It was a warm and sunny day in Antalya on Nov. 4 when photos of the meeting between Foreign Minister Mevlüt Çavuşoğlu and his German counterpart, Sigmar Gabriel, circulated in the media. The encounter was unexpected and intriguing. The photos showed the casually dressed foreign ministers in an informal and friendly conversation with a golf green in the background.
"We met with German Foreign Minister Sigmar Gabriel in Antalya, talked about the difficult issues between our countries and the expectations," Çavuşoğlu said on his Twitter account. Ten minutes later, the German Foreign Ministry shared a similar post. At a time when ties are at a historic low, the meeting was seen as an encouraging step.
The conciliatory meeting came after judicial decisions to release from Turkish custody German national Peter Steudtner and another German citizen, whose name was not disclosed by Berlin or Ankara. Furthermore, on the same day, German police intervened in a PKK demonstration in Düsseldorf and detained several people.
Following months of squabbles and heated exchanges, Ankara and Berlin may have slightly changed their attitudes, if not entirely. Indeed, the willingness for change, the possibility of creating a new roadmap and turning a fresh page in ties seems evident on both sides.
The German Foreign Ministry told Daily Sabah that there have been "some attempts in recent weeks to normalize bilateral relations." The high-level official, who asked to remain anonymous, said the two foreign ministers talked about "how the lost trust can be rebuilt."
It may not be plain and simple. The path leading up to the lost trust was bumpy, and the two countries clashed diplomatically more than once.
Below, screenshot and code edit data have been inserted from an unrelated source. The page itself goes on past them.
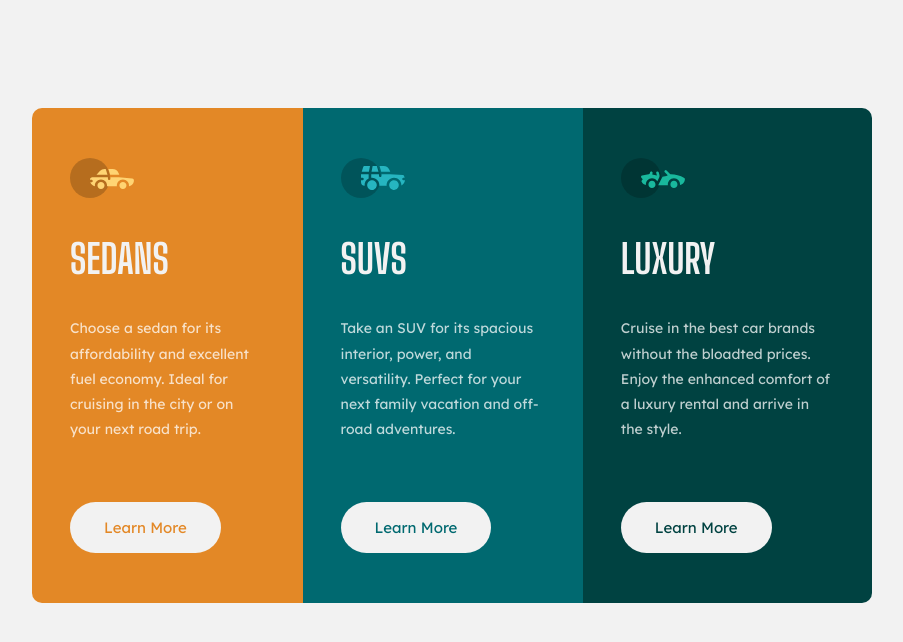
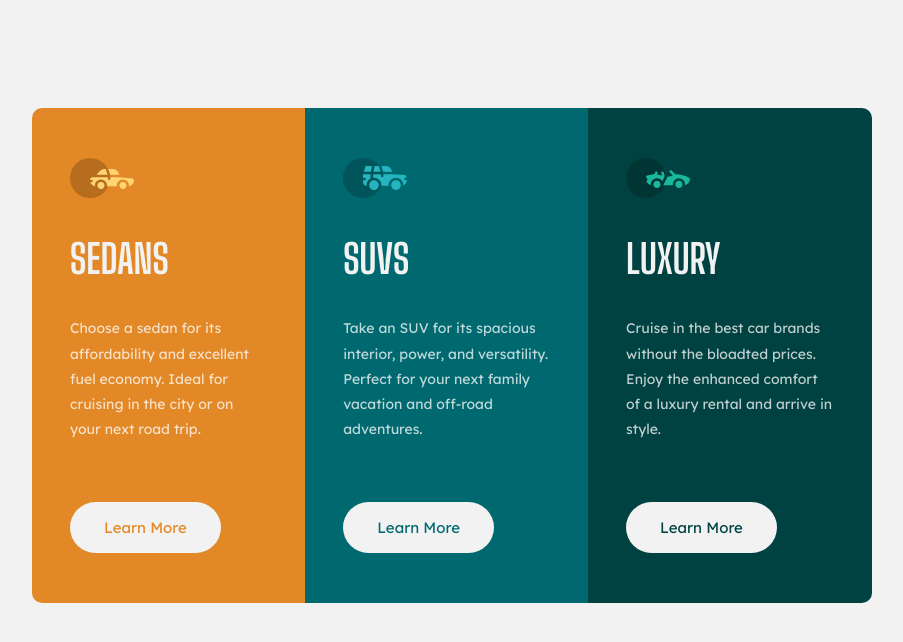
Before and after one commit to CarolinaDangelo/preview-card-3, a plain HTML site: page index.html in a window 1280 px wide. Shown: the whole page, without its empty margins (188-1091 px from the left). Drawn offline with Linux system fonts and the light colour scheme.

Commit message:
corrigiendo errores

```diff
--- a/index.html
+++ b/index.html
@@ -33,7 +33,7 @@
                 <img src="images/icon-luxury.svg" alt="luxury" title="luxury">
                 <h1 class="titulo">LUXURY</h1>
                 <p>Cruise in the best car brands without the bloadted prices.
-                    Enjoy the enhanced comfort of a luxury rental and arrive in the style.</p>
+                    Enjoy the enhanced comfort of a luxury rental and arrive in style.</p>
                 <button class="btn boton-3">Learn More</button>
             </div>
         </div>
```
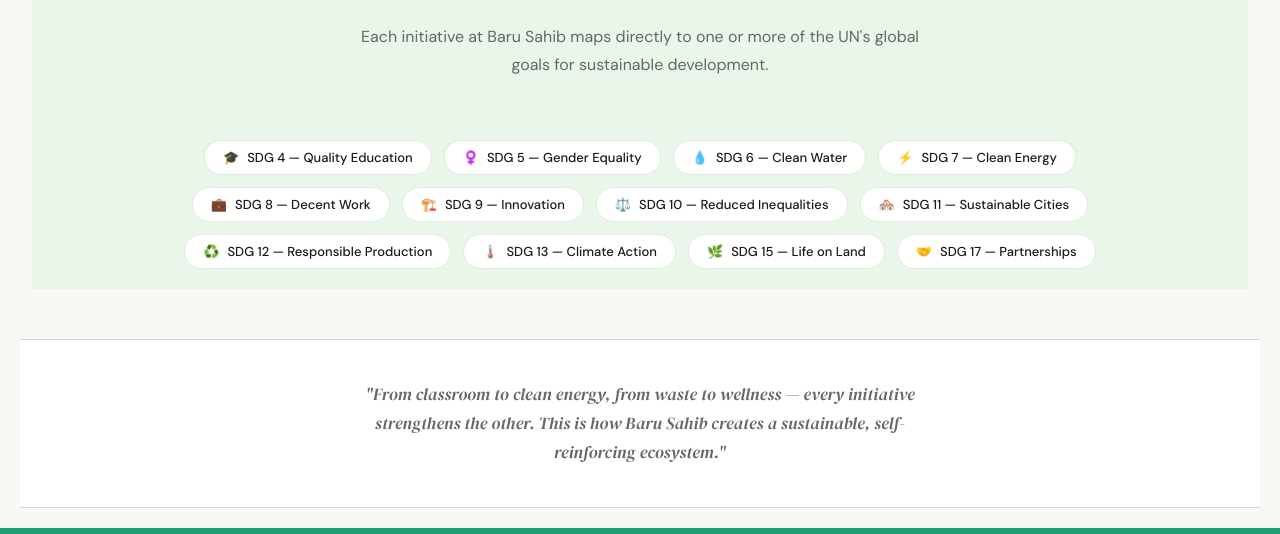
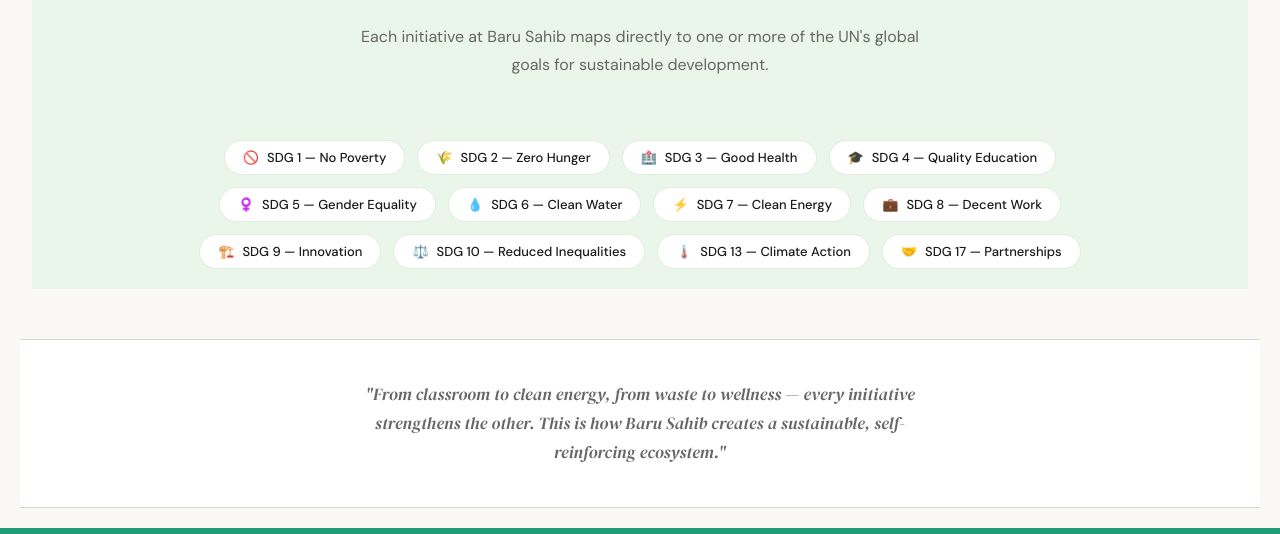
Before and after one commit to Beant-Kaur/Baru-Sahib-Sustainability-Project, a plain HTML site: page ecosystem/ecosystem.html in a window 1280 px wide. Shown: the part 1650-2184 px from the top of the page. Drawn offline with nearby package versions, Linux system fonts and the light colour scheme.

Commit message:
SDGs section improved

```diff
--- a/ecosystem/ecosystem.html
+++ b/ecosystem/ecosystem.html
@@ -135,6 +135,9 @@
             </div>
 
             <div class="sdg-grid">
+                <div class="sdg-badge"><span>🚫</span> SDG 1 — No Poverty</div>
+                <div class="sdg-badge"><span>🌾</span> SDG 2 — Zero Hunger</div>
+                <div class="sdg-badge"><span>🏥</span> SDG 3 — Good Health</div>
                 <div class="sdg-badge"><span>🎓</span> SDG 4 — Quality Education</div>
                 <div class="sdg-badge"><span>♀️</span> SDG 5 — Gender Equality</div>
                 <div class="sdg-badge"><span>💧</span> SDG 6 — Clean Water</div>
@@ -142,10 +145,7 @@
                 <div class="sdg-badge"><span>💼</span> SDG 8 — Decent Work</div>
                 <div class="sdg-badge"><span>🏗️</span> SDG 9 — Innovation</div>
                 <div class="sdg-badge"><span>⚖️</span> SDG 10 — Reduced Inequalities</div>
-                <div class="sdg-badge"><span>🏘️</span> SDG 11 — Sustainable Cities</div>
-                <div class="sdg-badge"><span>♻️</span> SDG 12 — Responsible Production</div>
                 <div class="sdg-badge"><span>🌡️</span> SDG 13 — Climate Action</div>
-                <div class="sdg-badge"><span>🌿</span> SDG 15 — Life on Land</div>
                 <div class="sdg-badge"><span>🤝</span> SDG 17 — Partnerships</div>
             </div>
         </div>
```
The alleged lack of German solidarity with Turkey in the wake of the July 15, 2016 coup attempt did not help the cause, either.
The dangerously strained ties prior to the April 16 constitutional referendum in Turkey led to serious repercussions. In July, the very same Gabriel that met Çavuşoğlu last week for a reconciliatory effort, announced a series of economic sanctions against Turkey. The relations then hit rock bottom.
However, the mood in Ankara suggested that relations would normalize following the Sept. 24 German elections. The positive developments over the course of the past couple of weeks may be a turning point.
"It will not be easy, and it will take time," the senior German Foreign Ministry official said. That being said, the situation is not as grim as it was months ago. "Conversations are a good start," added the official.
Unsurprisingly, a great number of issues have troubled bilateral relations. While Ankara has levied harsh criticism on Berlin for harboring terrorists, providing them safe haven and showing unwillingness for extraditions, Berlin complains about alleged human rights violations, press freedom and imprisoned German nationals.
President Recep Tayyip Erdoğan on Thursday voiced the same criticism at a gathering in Ankara. "Look, they cannot take shelter in Turkey anymore. They are now wandering around the streets of Berlin," he said, reiterating his claim that Germany has become a safe haven for terrorists fleeing Turkey.
In addition to the PKK matter with Berlin, Ankara places great emphasis on Gülenist Terror Group (FETÖ) fugitives. FETÖ's German imam, Ercan Karakoyun, said in an interview with the German newspaper Die Zeit in July: "The movement [FETÖ] cannot survive in Turkey. Germany is to become the new center."
Around 600 Gülenist public servants and high-ranking military officers are estimated to have sought asylum in Germany since the coup attempt. The number may climb even higher in the future.
"Sadly, FETÖ carries out anti-Turkey activities using Europe and Germany. We want them to be extradited to Turkey within the framework of legal obligations, including its leader [Fetullah] Gülen. These are our expectations of Europe and the U.S.," presidential spokesman İbrahim Kalın said in July.
On the other hand, Berlin is vexed about Turkey imprisoning German nationals. Even though the release of Steudtner and the other German citizen alleviated some burden on ties, the cases of German journalist Deniz Yücel and the German citizen translator for the Etkin Haber Ajansı news agency, Meşale Tolu, remain controversial for the German government. "It is not acceptable that Germans in Turkish custody have to serve time as a bargaining chip of the Turkish government for political reasons," Gabriel said in August.
However, as a sign of hope, the German Foreign Ministry official said: "There is a desire to stay in close contact from both sides and, step-by-step, to rebuild trust." Çavuşoğlu and Gabriel's informal meeting may have sparked the beginning of a reconciliation process between the two countries. The question of whether this will be sustainable depends on future developments. Yet, the German official said even though the issues are extremely sensitive, "we must maintain an open dialogue on these very difficult issues. We will see how it goes on."